Dodging and weaving through three 10 percent drops in the last 19 months while avoiding the 20 percent decline that denotes a bear market, the advance that began seven weeks after Barack Obama’s first inauguration in January 2009 has now lasted 2,607 days. That matches a rally from 1949 to 1956 which straddled the presidencies of Harry Truman and Dwight D. Eisenhower. Only the dot-com bubble of the 1990s lasted longer at 3,452 days.
Yet again, the rally is showing signs of fatigue: for the first time its rolling 12-month return is negative, and companies in the Standard & Poor’s 500 Index are reporting their worst profits in six years. At the same time, economists are steadily downgrading their growth forecasts, the international outlook is much worse and investors are pulling money from equities at an unprecedented rate.
Such threats are nothing new, and speculating that anything could stop the
seven-year-old advance has always been a fool’s game. The Federal Reserve and other central banks have shown time and again that they stand ready to inject more cash into the financial system at the first sign of market turbulence.
“I don’t remember another post-war bull market that was this fearful, chronically and persistently,” said Jim Paulsen, the Minneapolis-based chief investment strategist at Wells Capital Management Inc., which oversees $337 billion. Investors are “forever prepared for the end of the world, but reluctantly being dragged back into to equities.”

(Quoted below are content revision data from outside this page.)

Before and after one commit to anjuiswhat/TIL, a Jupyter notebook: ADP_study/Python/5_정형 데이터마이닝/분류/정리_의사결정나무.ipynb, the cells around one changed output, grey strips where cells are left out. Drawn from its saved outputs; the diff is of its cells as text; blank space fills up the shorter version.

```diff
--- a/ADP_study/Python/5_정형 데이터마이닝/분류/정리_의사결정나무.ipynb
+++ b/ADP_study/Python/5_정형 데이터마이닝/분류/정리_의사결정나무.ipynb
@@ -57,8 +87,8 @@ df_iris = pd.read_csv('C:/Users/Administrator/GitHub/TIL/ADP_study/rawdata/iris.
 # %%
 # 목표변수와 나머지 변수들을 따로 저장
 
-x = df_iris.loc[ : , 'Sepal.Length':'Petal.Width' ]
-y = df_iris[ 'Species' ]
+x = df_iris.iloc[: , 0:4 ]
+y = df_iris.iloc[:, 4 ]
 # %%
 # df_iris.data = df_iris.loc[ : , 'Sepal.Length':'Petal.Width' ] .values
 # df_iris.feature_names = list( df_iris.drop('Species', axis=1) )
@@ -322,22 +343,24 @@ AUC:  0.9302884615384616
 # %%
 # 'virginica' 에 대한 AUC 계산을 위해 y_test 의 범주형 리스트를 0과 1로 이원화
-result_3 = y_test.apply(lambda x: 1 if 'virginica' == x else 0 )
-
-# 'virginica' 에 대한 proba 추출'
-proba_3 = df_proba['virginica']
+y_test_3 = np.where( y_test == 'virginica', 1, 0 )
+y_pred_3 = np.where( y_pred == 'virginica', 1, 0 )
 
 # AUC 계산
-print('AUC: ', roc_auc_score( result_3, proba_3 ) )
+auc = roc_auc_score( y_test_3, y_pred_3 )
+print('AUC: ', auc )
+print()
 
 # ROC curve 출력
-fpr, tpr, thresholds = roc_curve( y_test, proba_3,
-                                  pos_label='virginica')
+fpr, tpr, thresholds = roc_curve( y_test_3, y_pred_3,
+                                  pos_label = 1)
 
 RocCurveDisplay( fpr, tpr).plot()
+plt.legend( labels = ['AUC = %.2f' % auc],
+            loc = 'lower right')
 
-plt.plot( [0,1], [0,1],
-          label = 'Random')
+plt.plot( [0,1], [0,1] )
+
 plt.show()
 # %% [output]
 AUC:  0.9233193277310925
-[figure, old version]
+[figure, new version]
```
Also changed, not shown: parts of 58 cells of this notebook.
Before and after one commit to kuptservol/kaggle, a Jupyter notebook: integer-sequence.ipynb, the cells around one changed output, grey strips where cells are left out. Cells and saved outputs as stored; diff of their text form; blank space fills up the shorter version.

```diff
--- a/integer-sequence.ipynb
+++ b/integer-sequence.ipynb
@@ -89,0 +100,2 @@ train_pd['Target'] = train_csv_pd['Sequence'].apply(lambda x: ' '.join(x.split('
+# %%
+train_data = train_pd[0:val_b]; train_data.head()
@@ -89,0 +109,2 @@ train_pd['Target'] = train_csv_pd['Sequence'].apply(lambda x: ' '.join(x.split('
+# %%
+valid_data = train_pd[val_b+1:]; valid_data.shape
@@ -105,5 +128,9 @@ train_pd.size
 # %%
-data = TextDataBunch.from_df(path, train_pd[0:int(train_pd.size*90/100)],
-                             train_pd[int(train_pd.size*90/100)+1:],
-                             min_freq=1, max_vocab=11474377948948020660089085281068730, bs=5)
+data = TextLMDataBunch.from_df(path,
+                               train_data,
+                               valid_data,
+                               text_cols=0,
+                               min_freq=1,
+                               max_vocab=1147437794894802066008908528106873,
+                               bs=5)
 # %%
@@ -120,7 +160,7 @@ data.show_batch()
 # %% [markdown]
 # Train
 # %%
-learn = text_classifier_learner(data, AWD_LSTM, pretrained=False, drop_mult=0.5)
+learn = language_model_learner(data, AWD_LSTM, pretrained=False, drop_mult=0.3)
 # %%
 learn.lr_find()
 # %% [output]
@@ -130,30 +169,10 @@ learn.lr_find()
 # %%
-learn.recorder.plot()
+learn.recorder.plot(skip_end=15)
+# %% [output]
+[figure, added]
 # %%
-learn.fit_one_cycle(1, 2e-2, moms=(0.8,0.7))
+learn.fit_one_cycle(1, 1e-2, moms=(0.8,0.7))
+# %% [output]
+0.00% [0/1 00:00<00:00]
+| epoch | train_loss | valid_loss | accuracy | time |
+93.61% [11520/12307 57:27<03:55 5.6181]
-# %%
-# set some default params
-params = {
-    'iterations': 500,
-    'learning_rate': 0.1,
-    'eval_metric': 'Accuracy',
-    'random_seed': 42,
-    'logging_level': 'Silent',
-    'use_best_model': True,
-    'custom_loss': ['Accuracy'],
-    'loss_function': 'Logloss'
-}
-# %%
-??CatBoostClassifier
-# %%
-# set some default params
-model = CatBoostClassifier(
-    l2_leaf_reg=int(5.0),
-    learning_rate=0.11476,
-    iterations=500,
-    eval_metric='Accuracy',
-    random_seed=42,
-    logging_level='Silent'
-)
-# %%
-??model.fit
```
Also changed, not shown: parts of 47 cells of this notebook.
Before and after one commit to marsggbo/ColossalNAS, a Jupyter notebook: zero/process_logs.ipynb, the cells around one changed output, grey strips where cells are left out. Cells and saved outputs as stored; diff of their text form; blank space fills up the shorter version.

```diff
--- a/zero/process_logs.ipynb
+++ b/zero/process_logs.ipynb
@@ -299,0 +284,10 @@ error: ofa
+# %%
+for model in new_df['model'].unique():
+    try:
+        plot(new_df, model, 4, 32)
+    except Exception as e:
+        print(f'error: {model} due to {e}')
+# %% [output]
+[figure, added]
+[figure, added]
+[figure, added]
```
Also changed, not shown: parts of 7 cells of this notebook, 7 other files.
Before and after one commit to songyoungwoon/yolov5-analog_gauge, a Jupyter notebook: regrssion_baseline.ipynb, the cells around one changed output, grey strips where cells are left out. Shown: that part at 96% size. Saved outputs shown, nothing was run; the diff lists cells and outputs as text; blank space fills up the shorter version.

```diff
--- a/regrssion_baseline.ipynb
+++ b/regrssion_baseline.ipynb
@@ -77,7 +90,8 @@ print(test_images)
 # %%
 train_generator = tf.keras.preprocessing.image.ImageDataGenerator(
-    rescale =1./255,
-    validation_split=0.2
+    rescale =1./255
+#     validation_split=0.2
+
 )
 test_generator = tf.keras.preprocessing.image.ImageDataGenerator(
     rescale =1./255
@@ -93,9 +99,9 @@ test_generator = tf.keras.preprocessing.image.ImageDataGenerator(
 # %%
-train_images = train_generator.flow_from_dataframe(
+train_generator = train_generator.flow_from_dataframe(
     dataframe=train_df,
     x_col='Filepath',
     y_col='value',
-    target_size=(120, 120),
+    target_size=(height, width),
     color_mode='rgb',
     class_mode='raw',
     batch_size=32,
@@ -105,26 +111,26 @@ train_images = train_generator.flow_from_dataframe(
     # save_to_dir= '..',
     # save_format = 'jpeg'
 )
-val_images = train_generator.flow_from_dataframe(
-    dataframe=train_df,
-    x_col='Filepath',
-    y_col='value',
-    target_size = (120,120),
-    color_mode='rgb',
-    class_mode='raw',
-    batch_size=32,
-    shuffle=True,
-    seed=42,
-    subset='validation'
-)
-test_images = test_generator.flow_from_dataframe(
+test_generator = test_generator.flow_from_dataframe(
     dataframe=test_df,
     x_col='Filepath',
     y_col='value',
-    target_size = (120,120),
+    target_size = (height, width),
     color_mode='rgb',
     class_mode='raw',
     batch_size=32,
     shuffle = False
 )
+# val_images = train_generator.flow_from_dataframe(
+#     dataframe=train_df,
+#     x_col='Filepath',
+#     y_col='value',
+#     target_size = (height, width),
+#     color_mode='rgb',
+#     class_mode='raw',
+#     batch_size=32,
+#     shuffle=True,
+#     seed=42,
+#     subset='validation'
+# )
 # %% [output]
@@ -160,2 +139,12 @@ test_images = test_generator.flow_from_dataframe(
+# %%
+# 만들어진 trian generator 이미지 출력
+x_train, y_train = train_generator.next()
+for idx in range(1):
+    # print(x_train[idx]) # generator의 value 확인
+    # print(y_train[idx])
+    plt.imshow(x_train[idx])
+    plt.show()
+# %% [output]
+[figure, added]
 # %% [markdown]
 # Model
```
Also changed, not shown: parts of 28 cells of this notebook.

The New Yorker writer John Brooks’ chronicle of the 1950s bull market is called “The Seven Fat Years,” a title few people would apply to America since the financial crisis. In truth, the signature characteristic of the Obama bull market has been its ability to soar above an economy going nowhere, returning 3.7 percent a quarter on average since March 2009, compared with a 0.9 percent gain in gross domestic product. That gap is the widest ever.
Bulls and bears divide on how that happened. To optimists, the 210 percent rally in stocks is justified by a commensurate expansion in earnings, achieved by managers focused on efficiency and cost cuts by the experience of the financial crisis. Pessimists see a market that rose only in proportion to the trillions of dollars in liquidity injected by the Fed.
Even without any growth this year, profits in the S&P 500 will come to about $118 a share, almost double the $62 a share recorded in 2009. While falling now, profit margins, which measure how much of every dollar hits the bottom line, are still hovering near all-time highs reached in 2014.
Another plank in the bull case says nothing happening in the stock market since 2009 represents a radical break from the past. The S&P 500 may be up 18 percent annually since 2009, but viewed from 10, 15 or 20 years ago, gains are roughly in line with the average of 7 percent since World War II.
On the other side are arguments tied to sales growth and the Federal Reserve. Revenue per share in the S&P 500 is likely to total $1,126 in 2016, about one-third the increase in profits versus seven years ago. The lower slope of increase has left the index’s price-to-sales ratio at 1.9, near a 15-year high.
Besides aggressive cost cutting, profit growth has been driven by some of the lowest financing costs ever, courtesy of the Fed. Record-low interest rates sent the cost of servicing debt to the lowest in data going back to 1990, at 3.7 percent of sales in the last 12 months. The decline from 7.4 percent in 2007 represented $310 billion in savings.
“We need a positive trajectory to economy and higher earnings to sustain the bull,” said Howard Ward, who oversees $42.7 billion as chief investment officer of growth equities at Gamco Investors Inc. “The bears argue the economy is slowing and is not poised to accelerate. Low rates, they say — after such a prolonged period of easy money — signal a liquidity trap and have fueled financial speculation.”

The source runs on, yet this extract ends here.